_What you are asked to do_
Across the material below, how many lines contain the word "file"? Give only the number.

_Supplied records_
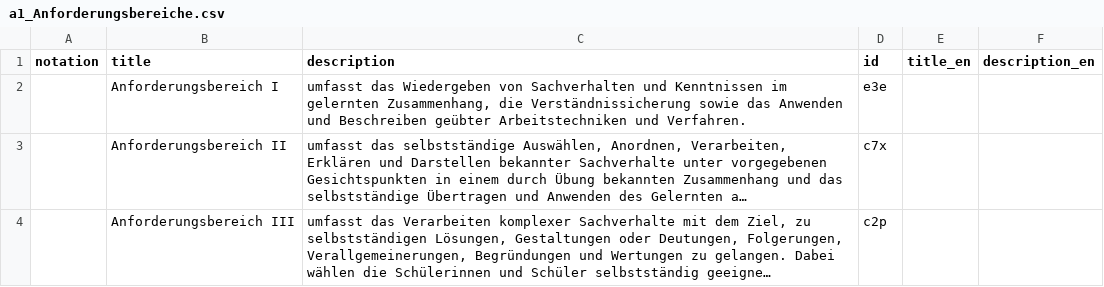
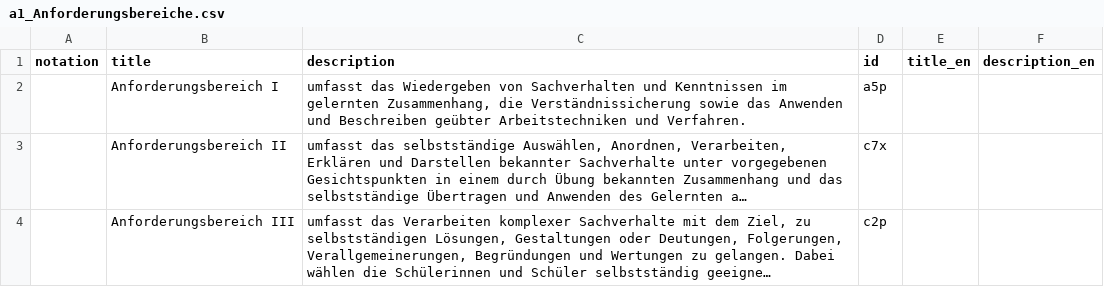
Before and after one commit to iqb-vocabs/v55, a CSV file: csv/a1_Anforderungsbereiche.csv, drawn as a sheet; long unchanged cells end in …; the diff names each change by its address in the sheet, - before the commit and + after, or states it on an @@ line.

```diff
--- a/csv/a1_Anforderungsbereiche.csv
+++ b/csv/a1_Anforderungsbereiche.csv
-D2 (id): e3e
+D2 (id): a5p
```
Also changed, not shown: 1 other file.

_Response below_
2